(Collected data entries)
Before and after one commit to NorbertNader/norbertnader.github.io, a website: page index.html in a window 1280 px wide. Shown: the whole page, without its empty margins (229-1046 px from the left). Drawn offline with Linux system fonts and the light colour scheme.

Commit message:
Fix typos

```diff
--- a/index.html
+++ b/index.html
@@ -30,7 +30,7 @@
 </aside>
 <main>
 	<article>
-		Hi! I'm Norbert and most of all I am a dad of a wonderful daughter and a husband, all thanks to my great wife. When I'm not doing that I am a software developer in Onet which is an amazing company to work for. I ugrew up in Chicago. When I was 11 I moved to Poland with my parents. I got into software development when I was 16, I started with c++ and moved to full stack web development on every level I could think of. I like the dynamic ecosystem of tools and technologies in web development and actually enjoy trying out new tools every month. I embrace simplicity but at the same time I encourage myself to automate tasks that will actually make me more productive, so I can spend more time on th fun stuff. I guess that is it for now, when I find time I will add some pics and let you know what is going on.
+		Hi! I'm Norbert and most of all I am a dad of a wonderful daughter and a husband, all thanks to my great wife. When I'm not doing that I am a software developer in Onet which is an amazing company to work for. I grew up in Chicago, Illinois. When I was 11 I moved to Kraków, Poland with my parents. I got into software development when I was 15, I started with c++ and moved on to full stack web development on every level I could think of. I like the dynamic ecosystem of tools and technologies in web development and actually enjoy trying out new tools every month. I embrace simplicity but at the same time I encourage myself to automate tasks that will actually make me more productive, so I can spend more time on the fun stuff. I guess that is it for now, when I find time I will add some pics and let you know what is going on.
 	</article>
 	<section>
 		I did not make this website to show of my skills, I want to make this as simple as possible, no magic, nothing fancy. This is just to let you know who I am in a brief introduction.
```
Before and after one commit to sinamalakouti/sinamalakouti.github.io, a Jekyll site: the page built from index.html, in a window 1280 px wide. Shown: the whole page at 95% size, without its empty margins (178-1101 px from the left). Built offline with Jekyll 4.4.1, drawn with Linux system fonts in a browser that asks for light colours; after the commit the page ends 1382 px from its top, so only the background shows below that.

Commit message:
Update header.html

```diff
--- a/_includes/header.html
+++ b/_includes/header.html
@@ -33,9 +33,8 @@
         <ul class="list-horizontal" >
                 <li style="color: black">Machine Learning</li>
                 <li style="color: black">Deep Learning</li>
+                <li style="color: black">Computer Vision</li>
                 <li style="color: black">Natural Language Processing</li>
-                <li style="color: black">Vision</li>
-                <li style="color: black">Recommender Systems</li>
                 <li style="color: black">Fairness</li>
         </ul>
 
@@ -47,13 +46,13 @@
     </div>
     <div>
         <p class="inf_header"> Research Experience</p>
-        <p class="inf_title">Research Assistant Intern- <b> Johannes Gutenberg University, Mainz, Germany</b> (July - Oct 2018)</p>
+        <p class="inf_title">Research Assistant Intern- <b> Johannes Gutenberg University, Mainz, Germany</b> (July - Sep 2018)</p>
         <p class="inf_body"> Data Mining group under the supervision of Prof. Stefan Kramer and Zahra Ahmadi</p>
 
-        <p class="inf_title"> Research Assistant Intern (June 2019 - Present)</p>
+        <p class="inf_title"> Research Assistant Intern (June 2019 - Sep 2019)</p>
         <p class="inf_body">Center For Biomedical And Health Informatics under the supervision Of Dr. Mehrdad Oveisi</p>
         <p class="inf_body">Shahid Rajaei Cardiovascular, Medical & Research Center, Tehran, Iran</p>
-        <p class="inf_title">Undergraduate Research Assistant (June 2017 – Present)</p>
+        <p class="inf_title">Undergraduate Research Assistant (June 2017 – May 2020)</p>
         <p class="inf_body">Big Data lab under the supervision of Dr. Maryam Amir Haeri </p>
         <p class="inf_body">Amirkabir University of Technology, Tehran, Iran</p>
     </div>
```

What to produce -
Nothing in the records may change; write them out again in full.

Task response -
Before and after one commit to NorbertNader/norbertnader.github.io, a website: page index.html in a window 1280 px wide. Shown: the whole page, without its empty margins (229-1046 px from the left). Drawn offline with Linux system fonts and the light colour scheme.

Commit message:
Fix typos

```diff
--- a/index.html
+++ b/index.html
@@ -30,7 +30,7 @@
 </aside>
 <main>
 	<article>
-		Hi! I'm Norbert and most of all I am a dad of a wonderful daughter and a husband, all thanks to my great wife. When I'm not doing that I am a software developer in Onet which is an amazing company to work for. I ugrew up in Chicago. When I was 11 I moved to Poland with my parents. I got into software development when I was 16, I started with c++ and moved to full stack web development on every level I could think of. I like the dynamic ecosystem of tools and technologies in web development and actually enjoy trying out new tools every month. I embrace simplicity but at the same time I encourage myself to automate tasks that will actually make me more productive, so I can spend more time on th fun stuff. I guess that is it for now, when I find time I will add some pics and let you know what is going on.
+		Hi! I'm Norbert and most of all I am a dad of a wonderful daughter and a husband, all thanks to my great wife. When I'm not doing that I am a software developer in Onet which is an amazing company to work for. I grew up in Chicago, Illinois. When I was 11 I moved to Kraków, Poland with my parents. I got into software development when I was 15, I started with c++ and moved on to full stack web development on every level I could think of. I like the dynamic ecosystem of tools and technologies in web development and actually enjoy trying out new tools every month. I embrace simplicity but at the same time I encourage myself to automate tasks that will actually make me more productive, so I can spend more time on the fun stuff. I guess that is it for now, when I find time I will add some pics and let you know what is going on.
 	</article>
 	<section>
 		I did not make this website to show of my skills, I want to make this as simple as possible, no magic, nothing fancy. This is just to let you know who I am in a brief introduction.
```
Before and after one commit to sinamalakouti/sinamalakouti.github.io, a Jekyll site: the page built from index.html, in a window 1280 px wide. Shown: the whole page at 95% size, without its empty margins (178-1101 px from the left). Built offline with Jekyll 4.4.1, drawn with Linux system fonts in a browser that asks for light colours; after the commit the page ends 1382 px from its top, so only the background shows below that.

Commit message:
Update header.html

```diff
--- a/_includes/header.html
+++ b/_includes/header.html
@@ -33,9 +33,8 @@
         <ul class="list-horizontal" >
                 <li style="color: black">Machine Learning</li>
                 <li style="color: black">Deep Learning</li>
+                <li style="color: black">Computer Vision</li>
                 <li style="color: black">Natural Language Processing</li>
-                <li style="color: black">Vision</li>
-                <li style="color: black">Recommender Systems</li>
                 <li style="color: black">Fairness</li>
         </ul>
 
@@ -47,13 +46,13 @@
     </div>
     <div>
         <p class="inf_header"> Research Experience</p>
-        <p class="inf_title">Research Assistant Intern- <b> Johannes Gutenberg University, Mainz, Germany</b> (July - Oct 2018)</p>
+        <p class="inf_title">Research Assistant Intern- <b> Johannes Gutenberg University, Mainz, Germany</b> (July - Sep 2018)</p>
         <p class="inf_body"> Data Mining group under the supervision of Prof. Stefan Kramer and Zahra Ahmadi</p>
 
-        <p class="inf_title"> Research Assistant Intern (June 2019 - Present)</p>
+        <p class="inf_title"> Research Assistant Intern (June 2019 - Sep 2019)</p>
         <p class="inf_body">Center For Biomedical And Health Informatics under the supervision Of Dr. Mehrdad Oveisi</p>
         <p class="inf_body">Shahid Rajaei Cardiovascular, Medical & Research Center, Tehran, Iran</p>
-        <p class="inf_title">Undergraduate Research Assistant (June 2017 – Present)</p>
+        <p class="inf_title">Undergraduate Research Assistant (June 2017 – May 2020)</p>
         <p class="inf_body">Big Data lab under the supervision of Dr. Maryam Amir Haeri </p>
         <p class="inf_body">Amirkabir University of Technology, Tehran, Iran</p>
     </div>
```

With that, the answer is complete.